The stuff is looking really rough in blocking passes. We’re going through different cuts, going in and editing on weekends, turning over sequences, going to Weta to talk about what’s in.
Does Serkis have a special method for doing mo-cap performing that could be communicated to other actors?
Andy is a great actor, it comes down to that. The first thing I did, I wanted the VFX people to take me through all the footage on the last movie before and after of Andy so I could understand what he was doing. I was so impressed, we all know he’s a genius. I wanted to get under the hood, and they showed some minutes in scenes with even more going on, I’m hoping to pull those things out.
Is he acting in a larger bigger way?
What’s great about the best mo-cap is the authentic emotional performance.

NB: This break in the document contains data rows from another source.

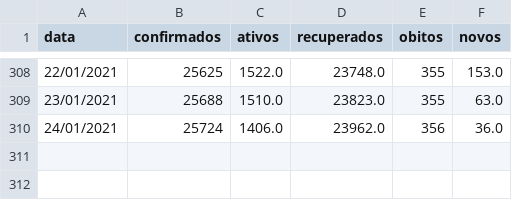
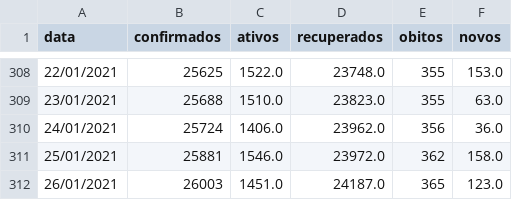
Before and after one commit to elemosjr/covid_maringa, a CSV file: data/maringa.csv, drawn as a sheet; only a part is shown, gaps mark what is left out.

Commit message:
27/01/2021

```diff
--- a/data/maringa.csv
+++ b/data/maringa.csv
@@ -310 +310,3 @@ data,confirmados,ativos,recuperados,obitos,novos
 24/01/2021,25724,1406.0,23962.0,356,36.0
+25/01/2021,25881,1546.0,23972.0,362,158.0
+26/01/2021,26003,1451.0,24187.0,365,123.0
```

I’ve worked with Kodi for years, he was going through this emotional scene, going through the beats talking through it, and at the end of rehearsal I looked at Andy. Throughout the scene, he’s been crying in the rehearsal, tears his eyes. He works inside out, that is the key to what he does, and to all the mo-cap.
Toby plays Koba in the film, another strong internal performance, and Terry Notary is a Cirque du Soleil actor who trains all the actors to move like apes. Their emotional life is grounded and internal, there’s nothing put on about that. They act physically like actors, they’re not thinking about acting like apes. When you watch them, what’s exciting is actors in grey suits with cameras on their faces and dots all over their bodies. My biggest concern is that the actors’ emotional life comes through, the exciting part is seeing that it’s no different to explore all that through the motion capture stuff.
How else do you advance this movie over the last one?
In the last movie there were a lot of things the apes couldn’t do as performers, physically, so they animated them. It’s amazing but some of that stuff isn’t totally believable. You accept it. One of the things in the pursuit to make this as realistic as possible in addition to going on location in the light for a higher level of realism, is to see the movement of the ape stunt performers, not animated. The stunt performers trained themselves to move like apes. What they are performing is all real and when you see it translated it will not look animated.
And I wanted to make sure to bring to the human characters the same level of emotional depth as the apes. I can’t give too much away, I’m hiding a little bit. I’m going back to shooting apes climbing trees in the woods.